For a fundamental understanding of the interaction of electromagnetic radiation and molecular materials, experimental measurements are to be combined with theoretical models. With this combination, materials can be characterized in terms of composition, structure, time-resolved chemical reactions, and other properties. This licentiate thesis deals with the development and evaluation of a theoretical method by which X-ray absorption spectra can be interpreted and predicted.
In X-ray absorption spectroscopy the photon energy is tuned such that core electrons are targeted and excited to bound states. Such core excitations exhibit strong relaxation eects, making theoretical considerations of the processes especially challenging. In order to meet these challenges, a damped formalism of the coupled cluster (CC) linear response function has been developed, and the performance of this approach evaluated. Amongst the quantum chemical methods available, CC stands out as perhaps the most accurate, with a systematic manner by which the correct physical description can be approached. Coupled with response theory, we thus have a reliable theoretical method in which relaxation eects are addressed by means of an accurate treatment of electron correlation.
By use of the hierarchy of CC approximations (CCS, CC2, CCSD, CCSDR(3)), it has been shown that the relaxation eects are accounted for by the inclusion of double and triple excitations in the CC excitation manifold. The performance of the methods for K-edge NEXAFS spectra for water, neon, carbon monoxide, ammonia, acetone, and a number of uorine-substituted ethenes has been investigated, and we observe relaxation eects amounting to 7–21 eV. The discrepancy in absolute energy for the most accurate calculations as compared to experiments are reported as 0.4–1.5 eV, and the means by which this can be decreased further are discussed. For relative energies, it has been demonstrated that CCSD yields excellent spectral features, while CC2 yields good agreement to experiments only for the most intense features. Comparisons have also been made to the more computationally viable method of density functional theory, for which spectral features are in excellent agreement with experiment.

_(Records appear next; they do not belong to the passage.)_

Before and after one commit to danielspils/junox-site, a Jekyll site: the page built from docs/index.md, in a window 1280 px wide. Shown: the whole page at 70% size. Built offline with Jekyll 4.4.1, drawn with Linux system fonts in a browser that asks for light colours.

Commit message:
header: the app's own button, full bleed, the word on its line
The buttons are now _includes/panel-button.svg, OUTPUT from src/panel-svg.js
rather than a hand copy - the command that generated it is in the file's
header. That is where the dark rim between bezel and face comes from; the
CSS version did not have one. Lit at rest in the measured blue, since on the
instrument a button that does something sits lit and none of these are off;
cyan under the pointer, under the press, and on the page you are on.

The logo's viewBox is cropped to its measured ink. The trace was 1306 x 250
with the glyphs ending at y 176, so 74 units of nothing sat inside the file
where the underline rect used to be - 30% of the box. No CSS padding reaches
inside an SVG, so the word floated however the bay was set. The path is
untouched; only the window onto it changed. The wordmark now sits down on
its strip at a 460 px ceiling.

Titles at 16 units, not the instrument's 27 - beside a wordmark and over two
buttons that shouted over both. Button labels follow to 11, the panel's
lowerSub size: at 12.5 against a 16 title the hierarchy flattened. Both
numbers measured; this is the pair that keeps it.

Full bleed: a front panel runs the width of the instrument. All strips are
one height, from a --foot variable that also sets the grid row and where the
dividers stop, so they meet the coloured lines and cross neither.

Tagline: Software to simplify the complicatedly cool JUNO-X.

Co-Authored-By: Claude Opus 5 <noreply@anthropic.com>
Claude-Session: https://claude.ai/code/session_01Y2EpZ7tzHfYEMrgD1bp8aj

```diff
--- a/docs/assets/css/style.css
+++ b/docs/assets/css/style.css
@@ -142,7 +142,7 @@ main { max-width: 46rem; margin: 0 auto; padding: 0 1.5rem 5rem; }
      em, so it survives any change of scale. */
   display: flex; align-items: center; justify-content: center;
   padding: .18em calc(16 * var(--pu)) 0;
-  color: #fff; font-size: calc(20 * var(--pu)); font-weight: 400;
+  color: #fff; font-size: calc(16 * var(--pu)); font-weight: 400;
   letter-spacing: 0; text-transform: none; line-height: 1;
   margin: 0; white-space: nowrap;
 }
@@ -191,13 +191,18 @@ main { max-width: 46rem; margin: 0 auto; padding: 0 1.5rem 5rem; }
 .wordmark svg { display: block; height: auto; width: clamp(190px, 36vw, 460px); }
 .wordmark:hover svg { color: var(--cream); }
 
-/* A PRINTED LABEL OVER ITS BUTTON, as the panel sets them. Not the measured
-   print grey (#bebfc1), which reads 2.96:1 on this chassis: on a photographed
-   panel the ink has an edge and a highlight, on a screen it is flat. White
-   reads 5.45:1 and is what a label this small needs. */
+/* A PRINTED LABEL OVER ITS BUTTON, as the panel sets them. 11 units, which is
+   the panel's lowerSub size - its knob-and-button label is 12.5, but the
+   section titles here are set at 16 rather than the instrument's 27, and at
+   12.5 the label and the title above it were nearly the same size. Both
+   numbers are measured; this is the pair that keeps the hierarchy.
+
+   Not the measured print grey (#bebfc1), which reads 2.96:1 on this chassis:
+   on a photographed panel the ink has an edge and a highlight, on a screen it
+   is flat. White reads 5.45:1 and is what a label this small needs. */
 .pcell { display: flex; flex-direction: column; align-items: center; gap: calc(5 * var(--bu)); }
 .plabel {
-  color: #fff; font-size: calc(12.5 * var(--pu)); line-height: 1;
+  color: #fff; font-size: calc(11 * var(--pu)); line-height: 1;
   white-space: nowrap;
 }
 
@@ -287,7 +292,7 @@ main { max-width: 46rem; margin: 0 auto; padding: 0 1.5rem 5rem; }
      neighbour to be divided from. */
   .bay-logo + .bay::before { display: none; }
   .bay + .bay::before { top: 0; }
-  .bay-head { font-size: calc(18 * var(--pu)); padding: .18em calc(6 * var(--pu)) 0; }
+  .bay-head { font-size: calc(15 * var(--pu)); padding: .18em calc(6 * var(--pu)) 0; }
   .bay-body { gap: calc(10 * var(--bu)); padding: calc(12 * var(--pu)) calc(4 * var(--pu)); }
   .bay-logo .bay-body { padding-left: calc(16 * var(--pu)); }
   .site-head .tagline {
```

Linköping: Linköping University Electronic Press, 2013. , 55 p.
2013-12-12, Nobel, B-huset, Campus Valla, Linköpings universitet, Linköping, 10:15 (English)
Norman, Patrick, Dr.